What is Drug Dependence?
You can define drug dependence by the effects that the drug has on you. According to the National Institute on Drug Abuse (NIDA), drug dependence is defined by the presence of withdrawal symptoms when a person stops using a drug.
Withdrawal symptoms vary based on the substance being used, but they are often uncomfortable. For instance, caffeine will typically cause mild withdrawal symptoms such as headaches and irritability, while opioids can cause more serious withdrawal symptoms like rapid heartbeat, hallucinations, and seizures.
NIDA also notes that tapering off of a drug, rather than stopping it abruptly, is typically required for a more comfortable withdrawal process once someone has become dependent.
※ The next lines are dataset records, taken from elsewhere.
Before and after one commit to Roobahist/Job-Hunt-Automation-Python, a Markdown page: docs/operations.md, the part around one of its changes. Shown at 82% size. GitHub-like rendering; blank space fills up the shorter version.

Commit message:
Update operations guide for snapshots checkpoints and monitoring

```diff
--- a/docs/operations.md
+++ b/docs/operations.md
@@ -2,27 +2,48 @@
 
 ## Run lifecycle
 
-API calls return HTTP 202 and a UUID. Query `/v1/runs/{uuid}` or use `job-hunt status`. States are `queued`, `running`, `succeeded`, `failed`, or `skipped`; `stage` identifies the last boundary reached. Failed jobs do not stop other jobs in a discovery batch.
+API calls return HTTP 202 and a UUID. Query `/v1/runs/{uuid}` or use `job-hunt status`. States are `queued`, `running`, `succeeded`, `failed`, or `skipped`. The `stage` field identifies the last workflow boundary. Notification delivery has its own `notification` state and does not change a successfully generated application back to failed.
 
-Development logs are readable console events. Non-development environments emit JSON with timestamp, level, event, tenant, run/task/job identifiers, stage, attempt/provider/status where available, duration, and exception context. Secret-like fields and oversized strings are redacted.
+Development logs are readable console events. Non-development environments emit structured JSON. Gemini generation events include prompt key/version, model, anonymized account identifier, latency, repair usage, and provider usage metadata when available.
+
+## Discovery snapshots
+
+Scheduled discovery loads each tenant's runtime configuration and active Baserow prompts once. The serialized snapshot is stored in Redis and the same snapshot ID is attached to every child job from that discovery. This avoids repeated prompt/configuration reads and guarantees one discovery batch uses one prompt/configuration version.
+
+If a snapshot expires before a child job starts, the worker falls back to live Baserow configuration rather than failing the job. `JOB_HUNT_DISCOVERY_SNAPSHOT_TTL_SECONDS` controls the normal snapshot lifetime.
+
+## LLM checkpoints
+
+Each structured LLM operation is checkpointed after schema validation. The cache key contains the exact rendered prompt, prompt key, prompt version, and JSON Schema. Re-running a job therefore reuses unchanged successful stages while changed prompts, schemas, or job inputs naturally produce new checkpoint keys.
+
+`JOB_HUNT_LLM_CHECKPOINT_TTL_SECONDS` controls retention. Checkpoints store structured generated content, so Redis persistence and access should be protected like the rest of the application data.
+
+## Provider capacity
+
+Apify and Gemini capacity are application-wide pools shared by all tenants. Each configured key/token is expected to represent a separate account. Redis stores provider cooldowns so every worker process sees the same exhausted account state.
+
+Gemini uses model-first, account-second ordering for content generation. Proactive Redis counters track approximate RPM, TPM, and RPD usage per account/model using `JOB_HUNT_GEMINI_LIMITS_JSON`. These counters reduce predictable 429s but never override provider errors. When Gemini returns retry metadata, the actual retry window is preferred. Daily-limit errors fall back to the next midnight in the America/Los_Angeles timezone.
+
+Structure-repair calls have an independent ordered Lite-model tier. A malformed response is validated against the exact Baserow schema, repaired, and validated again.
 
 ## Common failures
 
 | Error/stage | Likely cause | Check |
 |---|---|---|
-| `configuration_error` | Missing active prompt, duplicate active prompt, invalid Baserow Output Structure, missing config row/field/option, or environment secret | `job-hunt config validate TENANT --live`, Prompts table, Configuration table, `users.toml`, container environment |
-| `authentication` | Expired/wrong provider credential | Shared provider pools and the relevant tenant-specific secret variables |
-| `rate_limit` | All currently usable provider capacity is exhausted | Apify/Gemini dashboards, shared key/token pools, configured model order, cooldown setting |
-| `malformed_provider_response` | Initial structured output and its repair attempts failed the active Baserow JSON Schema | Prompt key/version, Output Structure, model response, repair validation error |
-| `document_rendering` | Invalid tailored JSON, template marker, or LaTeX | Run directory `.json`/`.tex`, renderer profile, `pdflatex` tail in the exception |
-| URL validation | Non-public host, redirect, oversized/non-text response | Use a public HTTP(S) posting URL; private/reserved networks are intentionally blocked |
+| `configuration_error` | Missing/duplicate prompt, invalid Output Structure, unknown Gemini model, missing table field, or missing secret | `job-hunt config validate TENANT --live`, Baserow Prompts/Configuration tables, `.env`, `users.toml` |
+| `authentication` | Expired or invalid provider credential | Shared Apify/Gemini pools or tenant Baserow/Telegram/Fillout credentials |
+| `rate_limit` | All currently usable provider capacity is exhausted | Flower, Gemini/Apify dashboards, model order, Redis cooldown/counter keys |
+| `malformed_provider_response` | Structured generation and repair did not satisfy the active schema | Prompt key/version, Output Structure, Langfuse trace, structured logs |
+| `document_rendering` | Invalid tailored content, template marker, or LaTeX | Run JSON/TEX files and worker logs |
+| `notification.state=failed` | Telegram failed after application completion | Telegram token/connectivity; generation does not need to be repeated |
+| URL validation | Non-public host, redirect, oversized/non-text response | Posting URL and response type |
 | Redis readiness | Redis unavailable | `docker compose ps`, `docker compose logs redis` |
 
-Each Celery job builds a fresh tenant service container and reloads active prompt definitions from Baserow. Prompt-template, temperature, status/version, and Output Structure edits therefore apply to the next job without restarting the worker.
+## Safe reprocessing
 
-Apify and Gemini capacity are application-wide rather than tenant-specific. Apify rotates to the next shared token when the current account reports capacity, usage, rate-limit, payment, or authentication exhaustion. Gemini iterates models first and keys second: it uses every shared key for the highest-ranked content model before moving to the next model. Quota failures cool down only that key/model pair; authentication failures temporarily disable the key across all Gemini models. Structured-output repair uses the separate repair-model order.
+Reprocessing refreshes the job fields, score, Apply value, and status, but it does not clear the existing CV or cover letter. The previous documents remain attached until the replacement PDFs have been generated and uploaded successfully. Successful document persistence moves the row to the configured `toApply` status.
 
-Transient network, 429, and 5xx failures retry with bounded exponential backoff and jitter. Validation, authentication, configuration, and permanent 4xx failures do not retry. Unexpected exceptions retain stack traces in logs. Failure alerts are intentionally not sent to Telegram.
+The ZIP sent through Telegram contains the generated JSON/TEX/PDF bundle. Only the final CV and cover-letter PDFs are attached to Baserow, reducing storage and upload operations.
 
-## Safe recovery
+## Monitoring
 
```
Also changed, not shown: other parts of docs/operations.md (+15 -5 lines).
It's also important to note that the presence of dependence does not automatically indicate addiction.
What is Addiction?
Drug addiction, also called substance use disorder, is different from drug dependence because addiction describes a diagnosable medical condition. Is addiction a disease? Yes, it is. According to the American Society of Addiction Medicine, drug addiction is a chronic brain disease caused by a combination of factors—including brain circuitry, genetics, social environment, and life experiences.
NIDA defines addiction as the compulsive use of drugs that occurs despite negative consequences. Other characteristics of addiction include:
- The inability to stop using a drug
- Failure to fulfill work, social, or family responsibilities
- Tolerance and withdrawal—which may or may not occur, depending on the substance being misused
Physical dependence can occur as a result of long-term use of a drug—including use that has been guided by prescription, NIDA notes. Therefore, physical dependence on a drug is not synonymous with addiction, although dependence is often present with addiction.
How Do I Know if I Need Help?
If you have some of the signs of drug dependence or addiction, how can you tell when it’s appropriate to seek treatment? “Signs and symptoms of addiction can vary from person to person, but if you are asking yourself whether or not you need help, more often than not you do,” Tucker Woods, DO, an Addiction Medicine Specialist and Chief Medical Officer at Restorative Management Corp, tells WebMD Connect to Care.
Don’t Wait. Get Help Now.
If you or a loved one are struggling with addiction, WebMD Connect to Care Advisors are standing by to help.